Gardening and other horticultural pursuits are common pastimes in the UK, with many more of us green-fingered than we may often think. According to recent statistics, around a third of young people actively enjoy gardening.
At a time where vocational talent is lacking in a number of industries, this presents a unique opportunity for those interested in turning a hobby into a career. Landscapers are in high demand, and work on a wide range of projects small and large – but becoming one isn’t necessarily straightforward. What should you know about starting a career in landscaping?
Skills and Qualifications
You can become a landscaper without so much as a GCSE if you so choose. All that truly matters is that you have the skills necessary to safely wield gardening equipment, and possess enough vocational knowledge of horticulture and outdoor construction to meet the needs of the average project.

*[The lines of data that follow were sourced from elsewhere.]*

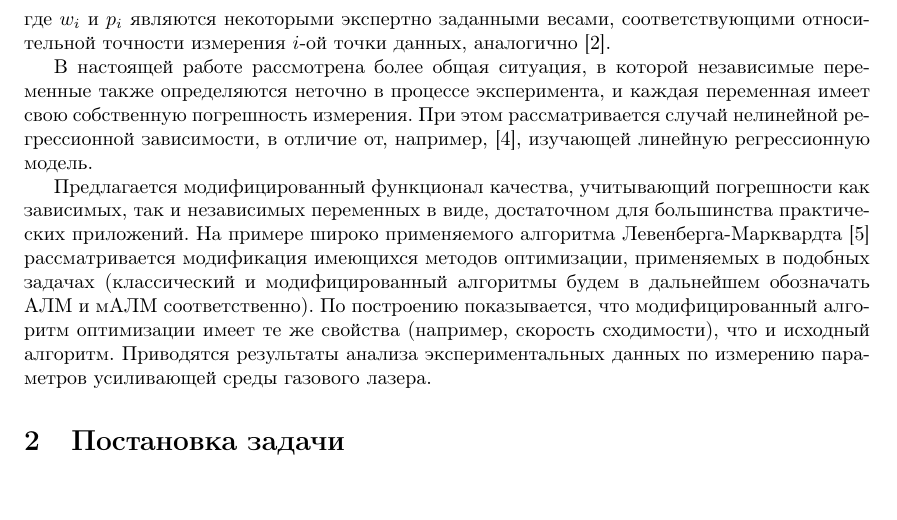
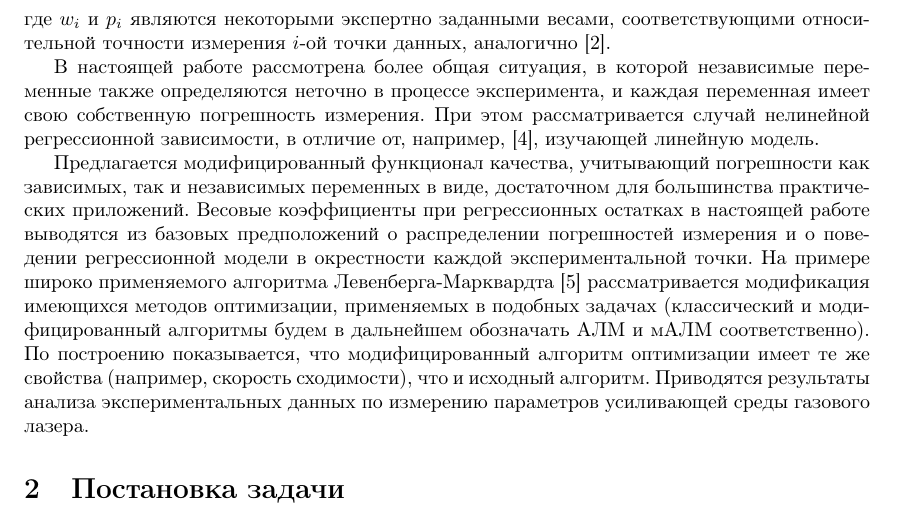
Before and after one commit to 0xd34df00d/RefractOptics, a LaTeX paper (doc/Rudoy2014LevMar.tex): part of page 2 of 9, cut so that both start at the same text. Compiled offline with pdfLaTeX.

Commit message:
[2014LevMar] Outlined the nature of weight coefficients in this paper.

```diff
--- a/doc/Rudoy2014LevMar.tex
+++ b/doc/Rudoy2014LevMar.tex
@@ -118,11 +118,14 @@ $\frac{\sigma_{\lambda_i}}{\lambda_i} \approx \text{const}$, и, следова
 переменные также определяются неточно в процессе эксперимента, и каждая переменная
 имеет свою собственную погрешность измерения. При этом рассматривается случай
 нелинейной регрессионной зависимости, в отличие от, например,
-\cite{kiryati2000heteroscedastic}, изучающей линейную регрессионную модель.
+\cite{kiryati2000heteroscedastic}, изучающей линейную модель.
 
 Предлагается модифицированный функционал качества, учитывающий погрешности как
 зависимых, так и независимых переменных в виде, достаточном для большинства
-практических приложений. На примере широко применяемого алгоритма
+практических приложений. Весовые коэффициенты при регрессионных остатках
+в настоящей работе выводятся из базовых предположений о распределении
+погрешностей измерения и о поведении регрессионной модели в окрестности каждой
+экспериментальной точки. На примере широко применяемого алгоритма
 Левенберга-Марквардта\cite{Marquardt1963Algorithm} рассматривается модификация
 имеющихся методов оптимизации, применяемых в подобных задачах (классический
 и модифицированный алгоритмы будем в дальнейшем обозначать АЛМ и мАЛМ
```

However, the more arrows to your bow, the better – and there are some aspects of landscaping where a qualification may indeed be necessary. There are diplomas and other qualifications you can take in groundskeeping, horticulture, tree surgery and all manner of other gardening practices. These can help you refine your skills and knowledge, and also specialise in one of the many corners of landscaping.

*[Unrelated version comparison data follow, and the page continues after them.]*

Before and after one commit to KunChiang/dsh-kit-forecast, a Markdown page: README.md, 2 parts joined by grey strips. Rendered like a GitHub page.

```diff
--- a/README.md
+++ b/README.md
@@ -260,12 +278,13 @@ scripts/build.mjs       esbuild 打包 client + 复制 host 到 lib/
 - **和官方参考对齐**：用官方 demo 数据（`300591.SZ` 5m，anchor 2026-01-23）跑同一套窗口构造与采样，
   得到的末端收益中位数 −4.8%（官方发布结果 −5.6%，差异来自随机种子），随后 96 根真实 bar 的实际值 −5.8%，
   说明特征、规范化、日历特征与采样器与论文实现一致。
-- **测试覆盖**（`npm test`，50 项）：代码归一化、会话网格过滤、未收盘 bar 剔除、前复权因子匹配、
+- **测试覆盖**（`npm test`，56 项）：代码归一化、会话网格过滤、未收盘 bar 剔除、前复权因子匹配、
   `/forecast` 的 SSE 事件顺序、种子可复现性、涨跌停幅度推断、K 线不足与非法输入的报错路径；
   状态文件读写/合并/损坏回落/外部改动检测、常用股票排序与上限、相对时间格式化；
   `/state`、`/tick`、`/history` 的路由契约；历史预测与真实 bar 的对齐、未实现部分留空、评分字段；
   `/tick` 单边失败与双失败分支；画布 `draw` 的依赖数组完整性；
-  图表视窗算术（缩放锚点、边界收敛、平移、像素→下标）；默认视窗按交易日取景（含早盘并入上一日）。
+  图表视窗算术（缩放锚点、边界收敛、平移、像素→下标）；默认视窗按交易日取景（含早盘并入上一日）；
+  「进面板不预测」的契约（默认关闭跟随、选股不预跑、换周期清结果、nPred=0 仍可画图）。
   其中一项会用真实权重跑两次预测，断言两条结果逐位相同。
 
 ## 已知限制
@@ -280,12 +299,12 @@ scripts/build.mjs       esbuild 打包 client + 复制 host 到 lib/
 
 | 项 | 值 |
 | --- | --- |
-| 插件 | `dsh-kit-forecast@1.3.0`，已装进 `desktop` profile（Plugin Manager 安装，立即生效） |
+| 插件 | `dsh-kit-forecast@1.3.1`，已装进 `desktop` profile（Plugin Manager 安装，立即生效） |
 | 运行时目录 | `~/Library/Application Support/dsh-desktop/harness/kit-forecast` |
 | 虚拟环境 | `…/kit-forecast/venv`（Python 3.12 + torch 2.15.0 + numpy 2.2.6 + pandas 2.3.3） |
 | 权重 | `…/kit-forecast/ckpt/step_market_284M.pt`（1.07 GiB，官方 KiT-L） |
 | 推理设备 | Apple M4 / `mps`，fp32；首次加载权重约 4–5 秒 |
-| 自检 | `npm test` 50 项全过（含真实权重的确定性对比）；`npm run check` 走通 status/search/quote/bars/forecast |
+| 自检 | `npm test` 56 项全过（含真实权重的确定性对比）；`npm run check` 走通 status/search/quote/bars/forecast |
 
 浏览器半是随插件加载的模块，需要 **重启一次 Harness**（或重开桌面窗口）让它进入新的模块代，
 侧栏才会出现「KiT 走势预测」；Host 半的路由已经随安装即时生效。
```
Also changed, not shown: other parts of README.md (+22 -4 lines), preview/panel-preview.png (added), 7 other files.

Tools, Equipment and Materials
Of course, your skills and accolades are not enough by themselves to complete a complicated garden overhaul. You will, naturally, need the tools of the trade to properly and fully offer your services to clients. As such, you will need to frontload some investment into key items of equipment, from lawnmowers and hedge trimmers to shears, secateurs and chemicals for killing or treating flora. Not only this, but you will need a stockpile of commonly-used materials to avoid stalls in projects.
Central to your acquisition efforts should be the search for reputable suppliers. As a business, you will need access to the various materials of your trade at the wholesale level – and you will need to guarantee access to such materials ahead of specific jobs, so as not to delay project schedules or negatively impact clients. This is just as true of power tools and replacement parts as it is of raw materials like wood and paving stone; the easier it is for you to acquire, the better you will be in plying your trade.
Building a Team
There are many landscapers that choose to work largely alone, as self-employed ‘sole traders’. This is the simplest business structure for tax purposes, with all business income treated – and taxed – as personal income. But many more landscapers work as teams – necessitating registration as a limited company. If you do the latter, you may have a more difficult job on your hands in relation to tax, but you also give yourself the opportunity to build an effective team and grow your business beyond even that.